It's a cold winter day in 2003, and the director of the State Council's Hong Kong and Macau Affairs Office, Liao Hui, is receiving a special guest in Beijing. The visitor is on a mission from Hong Kong chief executive Tung Chee-hwa and has been assigned a special task: to win Beijing's final blessing for a measure initiated by the Hong Kong government.
Tung wants Beijing to allow residents of designated mainland cities to visit Hong Kong as individuals rather than in tour groups on the individual visit scheme to help the economy rebound after severe acute respiratory syndrome.
But the visitor from Hong Kong does not easily get what he wants. As the envoy recalls years later, he is questioned by Liao, who sternly asks: "Once the [tour] restrictions are lifted, it could become a floodgate that is hard to close. Are you sure Hong Kong can manage the influx?"
After a little more discussion, Liao gives his consent and the visitor hurries back to the airport to catch the last flight to Hong Kong, where Tung is anxious to finalise the details.
That excited envoy could hardly have imagined that, little over a decade later, the gift he was so anxious to secure would have developed into a big headache he would have to handle as chief executive. But that's exactly the situation Leung Chun-ying finds himself in.
The question Liao raised with Leung that snowy day remains unsolved and is now even more pressing, despite the benefits Hong Kong has reaped from the individual visit scheme.
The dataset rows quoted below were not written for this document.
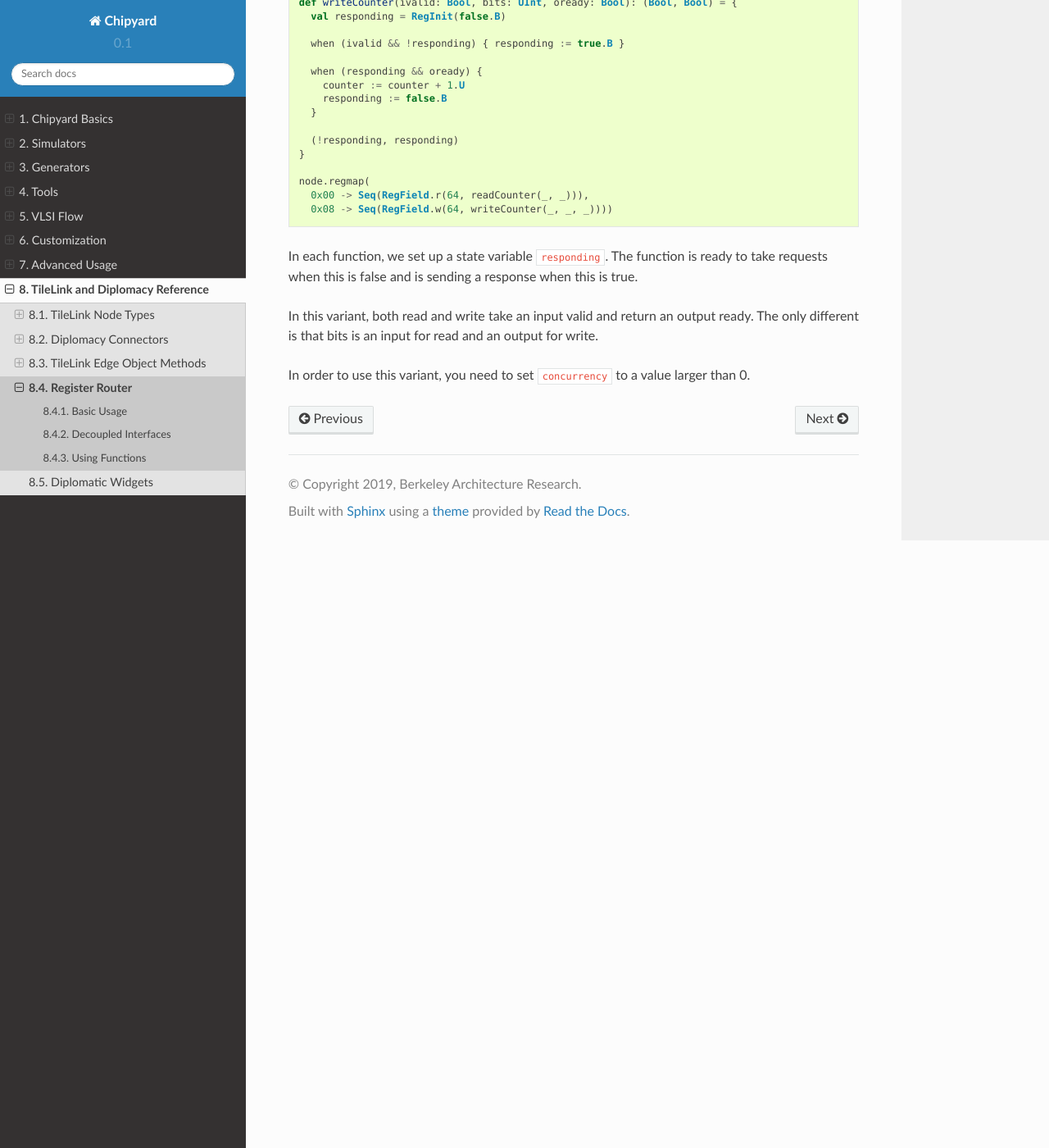
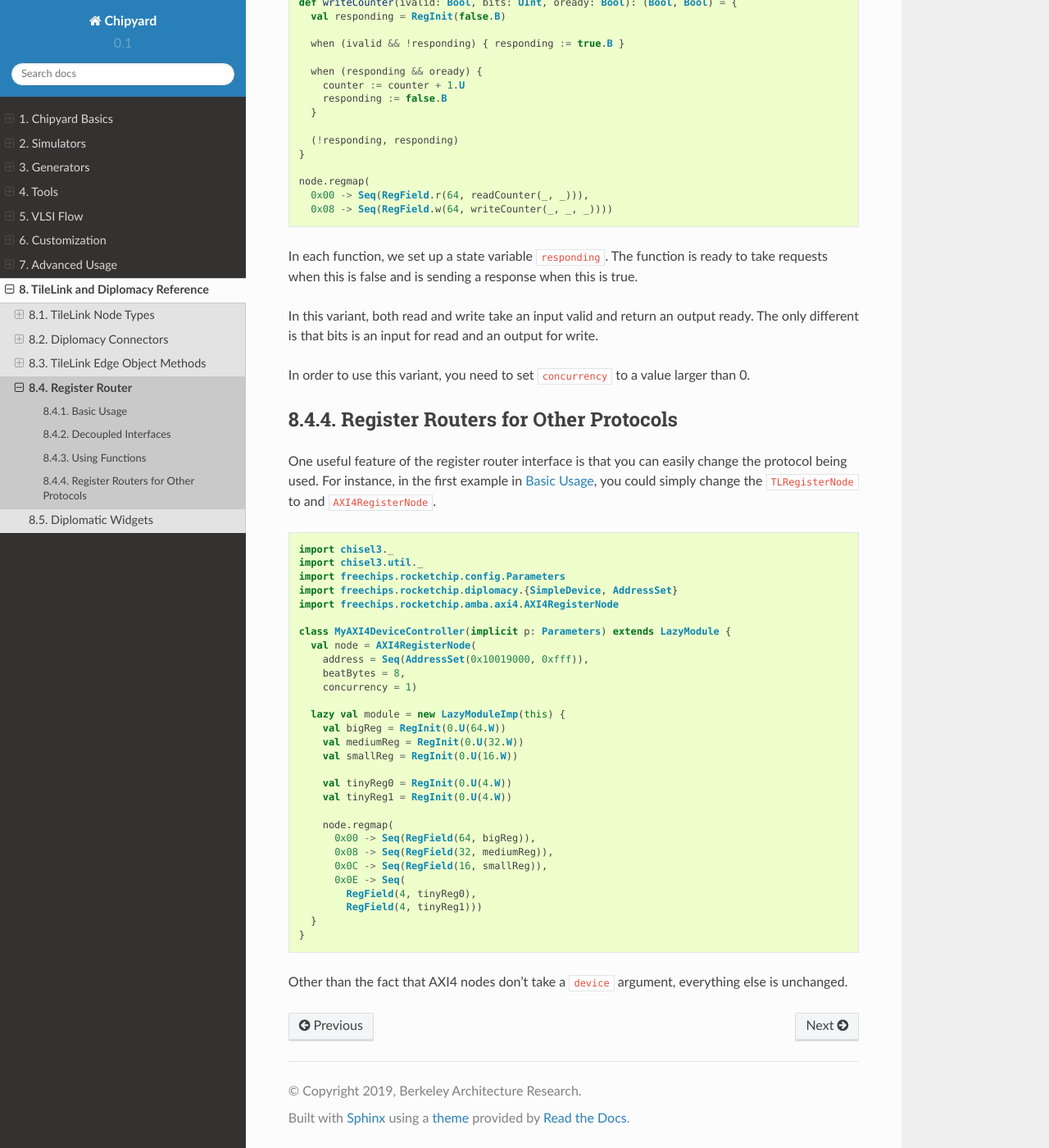
Before and after one commit to ucb-bar/chipyard, a Sphinx documentation site: the page built from docs/TileLink-Diplomacy-Reference/Register-Router.rst, in a window 1280 px wide and 1400 px high, scrolled down 3248 px. Shown: the whole window at 82% size. Built offline with Sphinx 7.4.7 and the Read the Docs theme 2.0.0, drawn with Linux system fonts in a browser that asks for light colours.

Commit message:
add part about AXI4RegisterNode

```diff
--- a/docs/TileLink-Diplomacy-Reference/Register-Router.rst
+++ b/docs/TileLink-Diplomacy-Reference/Register-Router.rst
@@ -198,3 +198,46 @@ output for write.
 
 In order to use this variant, you need to set ``concurrency`` to a value
 larger than 0.
+
+Register Routers for Other Protocols
+------------------------------------
+
+One useful feature of the register router interface is that you can easily
+change the protocol being used. For instance, in the first example in
+:ref:`Basic Usage`, you could simply change the ``TLRegisterNode`` to
+and ``AXI4RegisterNode``.
+
+.. code-block:: scala
+
+    import chisel3._
+    import chisel3.util._
+    import freechips.rocketchip.config.Parameters
+    import freechips.rocketchip.diplomacy.{SimpleDevice, AddressSet}
+    import freechips.rocketchip.amba.axi4.AXI4RegisterNode
+
+    class MyAXI4DeviceController(implicit p: Parameters) extends LazyModule {
+      val node = AXI4RegisterNode(
+        address = Seq(AddressSet(0x10019000, 0xfff)),
+        beatBytes = 8,
+        concurrency = 1)
+
+      lazy val module = new LazyModuleImp(this) {
+        val bigReg = RegInit(0.U(64.W))
+        val mediumReg = RegInit(0.U(32.W))
+        val smallReg = RegInit(0.U(16.W))
+
+        val tinyReg0 = RegInit(0.U(4.W))
+        val tinyReg1 = RegInit(0.U(4.W))
+
+        node.regmap(
+          0x00 -> Seq(RegField(64, bigReg)),
+          0x08 -> Seq(RegField(32, mediumReg)),
+          0x0C -> Seq(RegField(16, smallReg)),
+          0x0E -> Seq(
+            RegField(4, tinyReg0),
+            RegField(4, tinyReg1)))
+      }
+    }
+
+Other than the fact that AXI4 nodes don't take a ``device`` argument,
+everything else is unchanged.
```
With a recent survey showing that 70 per cent of Hongkongers wanted to see the number of mainland tourists capped, Leung gave his clearest hint yet that controls could be imposed, saying his administration was speaking to Beijing on the issue, without offering details. Earlier last month, Beijing's top official on Hong Kong, National People's Congress chairman Zhang Dejiang , told the HKMAO and mainland tourist authorities to work with local officials to "conduct proper studies on Hong Kong's capacity in receiving mainland tourists".
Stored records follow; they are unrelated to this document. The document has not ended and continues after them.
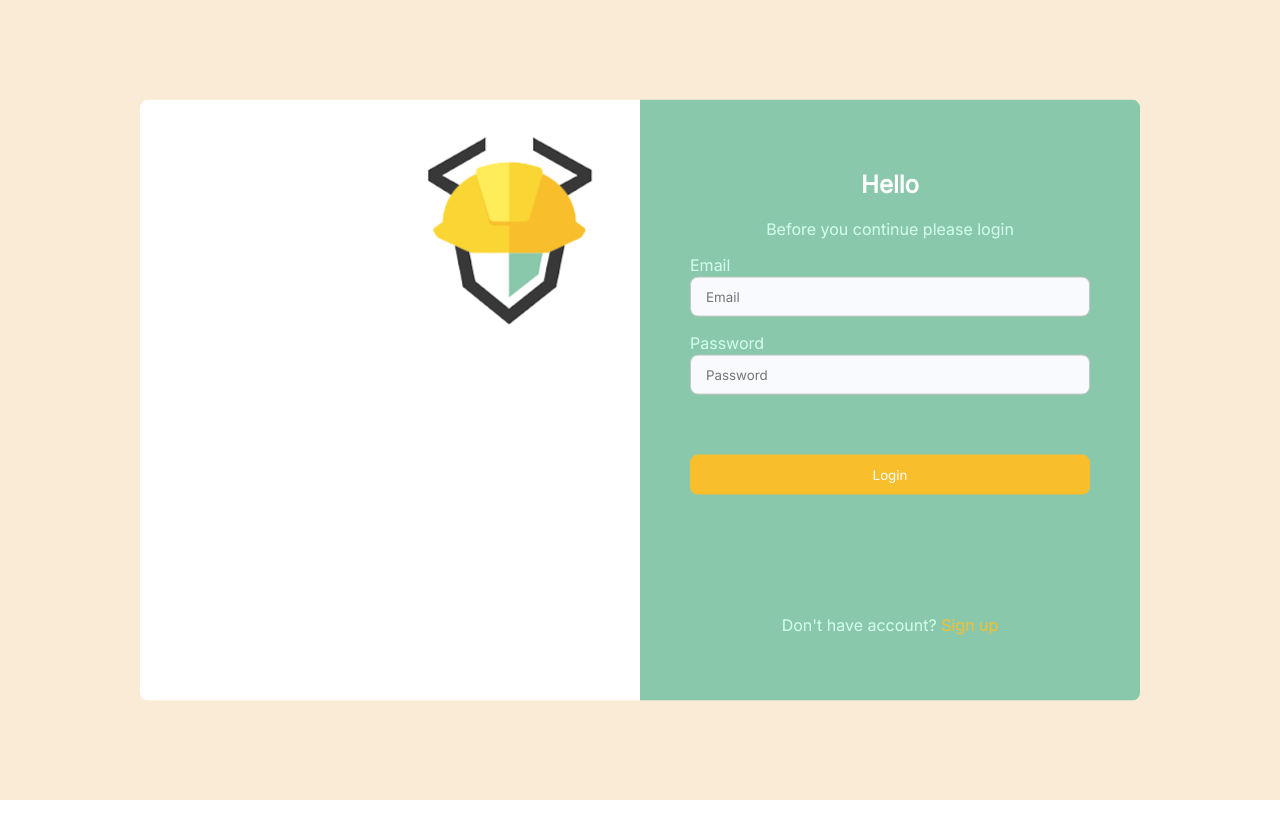
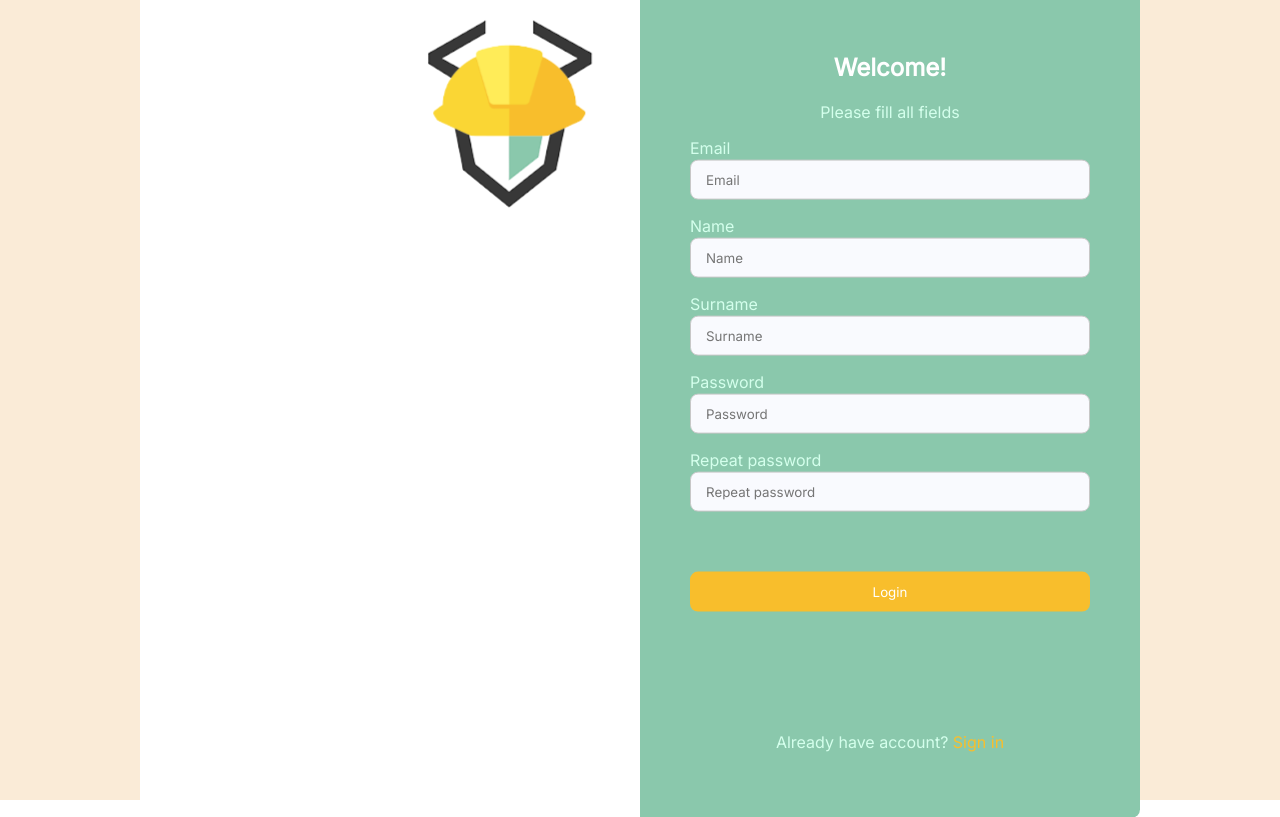
Before and after one commit to ishak-dev/AntColony-Frontend, a React (Vite) app: page / in a window 1280 px wide. Both pictures are taken after a click on the element "Sign up". Built offline with nearby package versions, Linux system fonts and the light colour scheme.

Commit message:
register component

```diff
--- /dev/null
+++ b/src/components/login/signin.jsx
@@ -0,0 +1,24 @@
+import React from "react";
+
+const Signin = ({ handleSignUp }) => {
+  return (
+    <div className="right-side">
+      <h2>Hello</h2>
+      <p>Before you continue please login</p>
+      <label htmlFor="email">
+        <p>Email</p>
+      </label>
+      <input placeholder="Email" id="email" name="email" />
+      <label htmlFor="password">
+        <p>Password</p>
+      </label>
+      <input placeholder="Password" id="password" name="password" />
+      <button className="login-btn">Login</button>
+      <p className="dont-have-acc">
+        Don't have account? <span onClick={() => handleSignUp()}>Sign up</span>
+      </p>
+    </div>
+  );
+};
+
+export default Signin;
--- /dev/null
+++ b/src/components/login/signup.jsx
@@ -0,0 +1,42 @@
+import React from "react";
+
+const Signup = ({ handleSignIn }) => {
+  return (
+    <div className="right-side">
+      <h2>Welcome!</h2>
+      <p>Please fill all fields</p>
+      <label htmlFor="email">
+        <p>Email</p>
+      </label>
+      <input placeholder="Email" id="email" name="email" />
+      <label htmlFor="name">
+        <p>Name</p>
+      </label>
+      <input placeholder="Name" id="name" name="name" />
+      <label htmlFor="surname">
+        <p>Surname</p>
+      </label>
+      <input placeholder="Surname" id="surname" name="surname" />
+      <label htmlFor="password">
+        <p>Password</p>
+      </label>
+      <input placeholder="Password" id="password" name="password" />
+      <label htmlFor="repeat-password">
+        <p>Repeat password</p>
+      </label>
+      <input
+        placeholder="Repeat password"
+        id="repeat-password"
+        name="repeat-password"
+      />
+
+      <button className="login-btn">Login</button>
+      <p className="dont-have-acc">
+        Already have account?{" "}
+        <span onClick={() => handleSignIn()}>Sign in</span>
+      </p>
+    </div>
+  );
+};
+
+export default Signup;
--- a/src/pages/login.jsx
+++ b/src/pages/login.jsx
@@ -1,29 +1,26 @@
-import React from "react";
+import React, { useState } from "react";
 import logo from "../assets/logo.png";
 import "../style/login/login.css";
+import Signin from "../components/login/signin";
+import Signup from "../components/login/signup";
 const Login = () => {
+  const [openSignUp, setOpenSignUp] = useState(false);
+
+  const handleSignUpIn = () => {
+    setOpenSignUp((prevState) => !prevState);
+  };
   return (
     <div className="login-section">
       <div className="login-container">
         <div className="left-side">
           <img src={logo} alt="logo" />
         </div>
-        <div className="right-side">
-          <h2>Hello</h2>
-          <p>Before you continue please login</p>
-          <label htmlFor="email">
-            <p>Email</p>
-          </label>
-          <input placeholder="Email" id="email" name="email" />
-          <label htmlFor="password">
-            <p>Password</p>
-          </label>
-          <input placeholder="Password" id="password" name="password" />
-          <button className="login-btn">Login</button>
-          <p className="dont-have-acc">
-            Don't have account? <span>Sign up</span>
-          </p>
-        </div>
+
+        {!openSignUp ? (
+          <Signin handleSignUp={handleSignUpIn} />
+        ) : (
+          <Signup handleSignIn={handleSignUpIn} />
+        )}
       </div>
     </div>
   );
```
While little has been heard on the study since, Leung admitted last weekend it touched on the "growth and structure" of the tourist influx, adding that his government realised the effect the visitors had on locals' lives.
However, one thing Leung did not mention in public was that the government's talks with mainland authorities were proving far from easy, as they involved officials in many provinces and an array of local interests, rather than one or two ministries in Beijing. There are now 49 cities covered by the individual visit scheme.
In fact, local interests have emerged as a key sticking point for Hong Kong in negotiations with the mainland on many issues, not just tourism. Gone are the days after the handover when local governments on the mainland - willingly or otherwise - easily obeyed instructions from Beijing that tended to favour Hong Kong. This change of attitude among local governments is subtle and natural; their argument is that they must put local people's interests first, just as Hong Kong's government must.
Interestingly, the belief that governments must put local people first is exactly why Hongkongers expect Leung to review and adjust the individual visit scheme. By the same token, provincial governments have their own interests to look after, and seeing Hong Kong consider a curb on visitor numbers may push local governments to consider counter measures aimed at Hong Kong. All of these factors complicate the study.
The reality is this: when Leung visited Beijing in 2003, he had to persuade just one minister to make a top-down decision that local governments would be happy to follow. Now, as Hong Kong seeks to control the influx, the city must take into account the concerns of many counterparts. The top-down approach no longer works well, instead facing local resistance.
Cross-border exchanges can be complicated. Tourism is not, and will not be, the only issue at stake. Garnering a better understanding of each other's interests is the first step towards finding a feasible solution.